Do you have a friend or family member who offered to help? Since we’re talking about your business and not your blog, it’s best to avoid this choice or tread lightly. 

When it comes to working with someone you know, it can be challenging to speak your mind freely and get what you really want out of the project. Besides, if things don’t work out, you don’t want to create awkward outings with your friends or uncomfortable family holidays. 

For smaller projects, you can get away with hiring a freelancer. With a freelancer, you might be able to save some cash. Be sure to get 2–3 quotes or more. Remember, as I shared above, the quotes you’ll receive may vary widely. 

What is more, working with only one freelance designer or developer for your site will limit what you can accomplish. For sites with fewer requirements, this may be a good option. But expecting only one freelancer to design and develop a complex site is setting him or her up for failure. 

This isn’t a rub against freelancers. 

Far from it. 

I’m just pointing out the reality that large, complex sites or sites with custom design or coding usually require a team of experts, which leads me to another option you can pursue. 

Another option you have to build your website is to work with an agency. When you work with an agency, you can tap into the experience and expertise of a team. Since you’re working with a team, an agency can adapt with you if the goals of your site change or you just need to make adjustments down the road. 

What’s the best option for your business? 

Well, that really depends on what you need and your return on investment. 

What will be your return on investment (ROI)? 

Your website isn’t a place you want to save money. 

Think about it. 

Skimping on your website is like cutting corners on your storefront. 

Sure, you can save money. But if you create a bad experience for customers online or offline, then you’ll lose business. It’s that simple.

You’re still probably thinking: 
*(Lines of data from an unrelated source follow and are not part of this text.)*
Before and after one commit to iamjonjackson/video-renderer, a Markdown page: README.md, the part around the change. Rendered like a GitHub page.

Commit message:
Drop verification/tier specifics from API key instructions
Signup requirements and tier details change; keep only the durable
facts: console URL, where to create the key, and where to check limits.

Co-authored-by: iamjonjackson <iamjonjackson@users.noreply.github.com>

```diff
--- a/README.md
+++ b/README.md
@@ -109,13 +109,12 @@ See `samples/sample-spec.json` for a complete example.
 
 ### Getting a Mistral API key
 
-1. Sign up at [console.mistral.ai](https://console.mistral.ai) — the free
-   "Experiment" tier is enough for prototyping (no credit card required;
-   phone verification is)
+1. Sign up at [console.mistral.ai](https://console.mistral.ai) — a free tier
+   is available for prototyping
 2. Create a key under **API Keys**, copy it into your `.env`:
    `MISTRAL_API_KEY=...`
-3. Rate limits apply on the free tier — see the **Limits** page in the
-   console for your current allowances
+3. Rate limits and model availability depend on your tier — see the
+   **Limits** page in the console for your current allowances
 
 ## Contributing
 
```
How much money do I need to spend on my site?

As I’ve shared above, I’m not sure. 

I’d have to know more about your business and your goals

But here’s the deal:

You need to spend enough money to meet your goals. 

If you desire to increase your brand awareness, generate more leads, or drive more sales, your website is one marketing channel you can’t afford to get wrong. 

You have to consider the return on investment (ROI) your website can provide. 

To make this happen, there are two primary things you need to do: 

  • Finalize your costs
  • Plan your results

The first step you’ll need to take is to finalize your costs. In general, you need to know how much it’ll cost you to build and maintain your website. 

After you know your costs, the second step you need to take is to plan your results. By building a new site or redesigning your current site, how many more customers do you plan on serving? 

If you already have a site with a history of traffic, leads, and conversions, answering this question is easier. However, it can be difficult to identify this metric if you’re starting from scratch. Regardless if you have data or not, it’s best to know how many sales you need to make in order to breakeven or earn a profit. 

How much does it cost to build a website?

Your website is essential for your business. 

It’s the first place most customers visit, and it’s something you don’t want to get wrong. 

Give your website visitors a good experience, and you increase the likelihood of them doing business with you. 

Give your site visitors a bad experience, and you’ll scare them away before they make a purchase.  

Need help building a website to grow your business? 

Hit us up at LLT

We’d love to learn about your business and see if we’re a good fit for your plans. 

Click here to start a project.

Start a Project